Call Your Doctor
Call your doctor if you’re not getting better as expected or have problems such as:
- Signs of infection such as fever or chills
- Redness, swelling, increasing pain, excessive bleeding, or any discharge from the site
- Pain that you can't control with the medicines you were given
- Cough, breathing problems, or chest pain
- Severe nausea or vomiting
- Problems passing urine
- Pain, burning, urgency, or frequency while passing urine
If you think you have an emergency, call for emergency medical services right away.
National Institute of Diabetes and Digestive and Kidney Diseases
Urology Care Foundation
The Canadian Continence Foundation
Women's Health Matters—Women's College Hospital
Retropubic suspension. Encyclopedia of Surgery website.
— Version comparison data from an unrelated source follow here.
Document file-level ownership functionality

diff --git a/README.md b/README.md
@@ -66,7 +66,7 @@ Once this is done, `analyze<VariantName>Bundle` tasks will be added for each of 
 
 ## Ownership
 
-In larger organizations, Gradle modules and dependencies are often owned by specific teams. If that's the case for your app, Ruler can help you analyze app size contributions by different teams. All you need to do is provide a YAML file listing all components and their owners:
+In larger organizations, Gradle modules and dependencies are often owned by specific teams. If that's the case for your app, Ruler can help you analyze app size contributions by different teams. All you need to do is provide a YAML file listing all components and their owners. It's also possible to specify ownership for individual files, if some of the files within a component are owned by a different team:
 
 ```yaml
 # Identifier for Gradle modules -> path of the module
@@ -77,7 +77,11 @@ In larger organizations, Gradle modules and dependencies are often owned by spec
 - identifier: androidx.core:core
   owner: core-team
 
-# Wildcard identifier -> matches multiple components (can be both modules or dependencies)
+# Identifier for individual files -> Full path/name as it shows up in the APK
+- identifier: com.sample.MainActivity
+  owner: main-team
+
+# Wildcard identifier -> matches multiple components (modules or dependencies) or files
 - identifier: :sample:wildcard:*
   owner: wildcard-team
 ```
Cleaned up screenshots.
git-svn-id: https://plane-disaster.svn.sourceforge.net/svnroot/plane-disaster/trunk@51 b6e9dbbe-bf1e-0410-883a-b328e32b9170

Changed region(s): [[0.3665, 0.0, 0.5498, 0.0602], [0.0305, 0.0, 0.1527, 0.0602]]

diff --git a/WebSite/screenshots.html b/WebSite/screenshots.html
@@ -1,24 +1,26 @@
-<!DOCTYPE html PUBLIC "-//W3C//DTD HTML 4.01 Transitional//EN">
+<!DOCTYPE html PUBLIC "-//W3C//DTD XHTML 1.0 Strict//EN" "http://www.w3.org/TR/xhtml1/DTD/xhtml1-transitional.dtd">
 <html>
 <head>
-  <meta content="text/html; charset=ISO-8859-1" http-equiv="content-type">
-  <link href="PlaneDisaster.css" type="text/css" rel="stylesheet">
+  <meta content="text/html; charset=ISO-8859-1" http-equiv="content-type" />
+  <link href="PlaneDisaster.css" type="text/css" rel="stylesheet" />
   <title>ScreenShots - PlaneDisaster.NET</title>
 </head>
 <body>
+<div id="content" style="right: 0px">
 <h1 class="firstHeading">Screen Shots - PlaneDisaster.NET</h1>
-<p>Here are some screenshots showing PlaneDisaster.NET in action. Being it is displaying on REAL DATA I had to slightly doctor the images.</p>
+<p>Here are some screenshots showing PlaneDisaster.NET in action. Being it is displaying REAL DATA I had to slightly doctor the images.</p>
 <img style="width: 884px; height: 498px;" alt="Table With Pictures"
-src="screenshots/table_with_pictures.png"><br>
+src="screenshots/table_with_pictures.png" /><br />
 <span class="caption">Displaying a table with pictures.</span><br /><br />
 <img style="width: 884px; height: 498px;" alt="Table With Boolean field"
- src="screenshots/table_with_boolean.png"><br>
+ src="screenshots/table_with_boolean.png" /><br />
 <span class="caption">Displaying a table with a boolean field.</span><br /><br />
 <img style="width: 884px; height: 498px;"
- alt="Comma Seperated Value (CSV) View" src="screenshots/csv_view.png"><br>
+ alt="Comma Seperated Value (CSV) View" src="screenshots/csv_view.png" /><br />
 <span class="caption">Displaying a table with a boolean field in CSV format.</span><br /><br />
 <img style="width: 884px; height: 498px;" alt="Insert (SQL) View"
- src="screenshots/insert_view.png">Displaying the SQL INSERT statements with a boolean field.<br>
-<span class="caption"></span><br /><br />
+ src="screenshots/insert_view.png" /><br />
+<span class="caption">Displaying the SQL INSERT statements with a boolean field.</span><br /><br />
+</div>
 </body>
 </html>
Available at: https://www.surgeryencyclopedia.com/Pa-St/Retropubic-Suspension.html. Accessed February 5, 2020.
Surgery for stress urinary incontinence. The American College of Obstetricians and Gynecologists website. Available at: https://www.acog.org/Patients/FAQs/Surgery-for-Stress-Urinary-Incontinence. Accessed February 5, 2020.
Surgery for urinary incontinence. EBSCO DynaMed website. Available at: https://www.dynamed.com/topics/dmp~AN~T900644/Surgery-for-urinary-incontinence. Accessed February 5, 2020.
Urinary incontinence. Urology Care Foundation website. Available at: https://www.urologyhealth.org/urologic-conditions/urinary-incontinence. Accessed February 5, 2020.
7/15/2016 DynaMed Plus Systematic Literature Surveillance http://www.dynamed.com/topics/dmp~AN~T116102/Hysterectomy: Van Eyk N, van Schalkwyk J, Infectious Disease Committee. Antibiotic prophylaxis in gynaecologic procedures. J Obstet Gynaecol Can. 2012;34(4):382-391.
Last reviewed February 2020 by EBSCO Medical Review Board Adrienne Carmack, MD Last Updated: 2/5/2020